What to work on — Please copy every line from the records below that contains the string "grey".

Version comparison data:
::::
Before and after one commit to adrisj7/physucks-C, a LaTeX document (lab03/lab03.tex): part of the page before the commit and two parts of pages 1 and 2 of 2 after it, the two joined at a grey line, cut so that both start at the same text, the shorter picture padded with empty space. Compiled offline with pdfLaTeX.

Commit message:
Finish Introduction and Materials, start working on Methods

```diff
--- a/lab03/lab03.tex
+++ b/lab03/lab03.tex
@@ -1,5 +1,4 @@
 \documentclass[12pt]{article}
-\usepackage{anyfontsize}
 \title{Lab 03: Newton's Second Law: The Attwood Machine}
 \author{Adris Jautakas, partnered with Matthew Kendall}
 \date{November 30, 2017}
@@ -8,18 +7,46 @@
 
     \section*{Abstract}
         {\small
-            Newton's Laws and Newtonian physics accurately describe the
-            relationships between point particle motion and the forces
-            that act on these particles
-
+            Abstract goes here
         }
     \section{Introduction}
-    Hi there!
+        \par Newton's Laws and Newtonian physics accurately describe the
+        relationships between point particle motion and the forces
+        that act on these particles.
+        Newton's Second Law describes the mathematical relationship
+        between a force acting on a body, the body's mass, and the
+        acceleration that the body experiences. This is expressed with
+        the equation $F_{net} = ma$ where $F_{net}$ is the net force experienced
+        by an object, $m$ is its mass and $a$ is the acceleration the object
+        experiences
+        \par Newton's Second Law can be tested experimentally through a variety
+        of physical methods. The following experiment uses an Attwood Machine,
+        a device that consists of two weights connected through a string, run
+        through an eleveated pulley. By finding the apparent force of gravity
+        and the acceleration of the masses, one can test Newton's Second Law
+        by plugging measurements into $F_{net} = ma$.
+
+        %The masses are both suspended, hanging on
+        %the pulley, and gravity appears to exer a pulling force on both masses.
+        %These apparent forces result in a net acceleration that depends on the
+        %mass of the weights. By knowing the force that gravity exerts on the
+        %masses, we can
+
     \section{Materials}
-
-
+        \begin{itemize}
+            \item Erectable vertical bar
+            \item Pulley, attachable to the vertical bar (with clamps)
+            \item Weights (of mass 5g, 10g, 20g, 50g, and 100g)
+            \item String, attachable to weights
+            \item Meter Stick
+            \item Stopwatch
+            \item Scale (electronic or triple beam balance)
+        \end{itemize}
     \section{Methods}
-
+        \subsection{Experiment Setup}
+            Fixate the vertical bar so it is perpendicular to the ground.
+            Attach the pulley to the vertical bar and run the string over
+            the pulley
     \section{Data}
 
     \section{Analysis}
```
::::
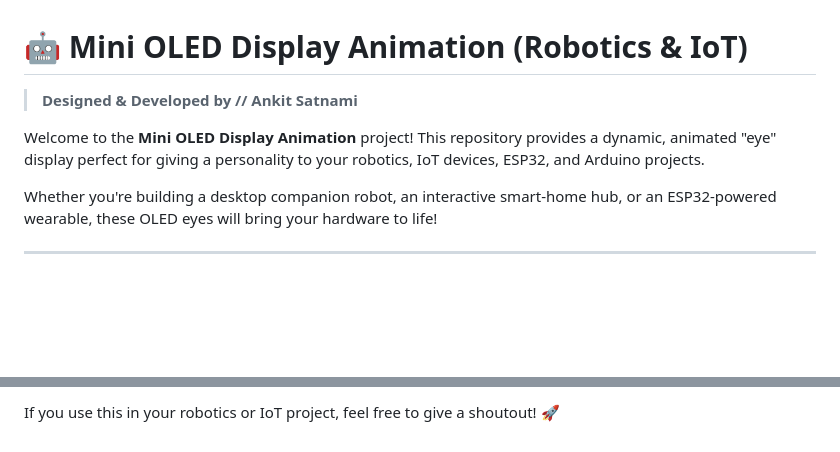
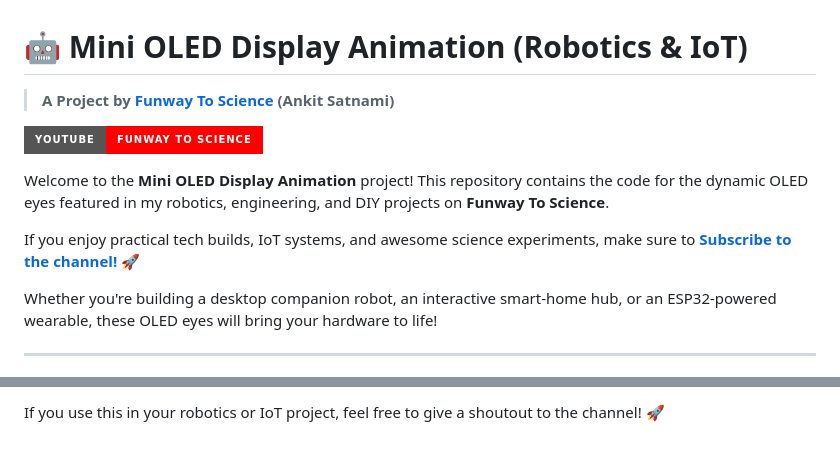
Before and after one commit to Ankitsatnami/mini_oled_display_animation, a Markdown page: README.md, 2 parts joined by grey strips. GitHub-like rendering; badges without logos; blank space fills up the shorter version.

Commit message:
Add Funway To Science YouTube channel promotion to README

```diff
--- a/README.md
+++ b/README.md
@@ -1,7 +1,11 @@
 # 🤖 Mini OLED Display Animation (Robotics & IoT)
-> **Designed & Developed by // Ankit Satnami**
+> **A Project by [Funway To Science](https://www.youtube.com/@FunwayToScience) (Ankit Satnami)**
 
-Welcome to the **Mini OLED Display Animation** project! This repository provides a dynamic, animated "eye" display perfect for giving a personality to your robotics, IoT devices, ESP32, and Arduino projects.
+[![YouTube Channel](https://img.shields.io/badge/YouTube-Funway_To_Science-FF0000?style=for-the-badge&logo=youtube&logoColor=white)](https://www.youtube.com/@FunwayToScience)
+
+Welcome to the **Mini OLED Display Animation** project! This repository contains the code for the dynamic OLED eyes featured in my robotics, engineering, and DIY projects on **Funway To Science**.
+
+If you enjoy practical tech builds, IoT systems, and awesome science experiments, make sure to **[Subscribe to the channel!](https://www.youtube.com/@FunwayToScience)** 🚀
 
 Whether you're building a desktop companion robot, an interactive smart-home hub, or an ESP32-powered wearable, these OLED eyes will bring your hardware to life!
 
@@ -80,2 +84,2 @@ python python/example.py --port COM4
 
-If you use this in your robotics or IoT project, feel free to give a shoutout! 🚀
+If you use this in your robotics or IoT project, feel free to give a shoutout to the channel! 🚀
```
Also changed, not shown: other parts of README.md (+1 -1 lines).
::::
Finished exercise —
Before and after one commit to adrisj7/physucks-C, a LaTeX document (lab03/lab03.tex): part of the page before the commit and two parts of pages 1 and 2 of 2 after it, the two joined at a grey line, cut so that both start at the same text, the shorter picture padded with empty space. Compiled offline with pdfLaTeX.
Before and after one commit to Ankitsatnami/mini_oled_display_animation, a Markdown page: README.md, 2 parts joined by grey strips. GitHub-like rendering; badges without logos; blank space fills up the shorter version.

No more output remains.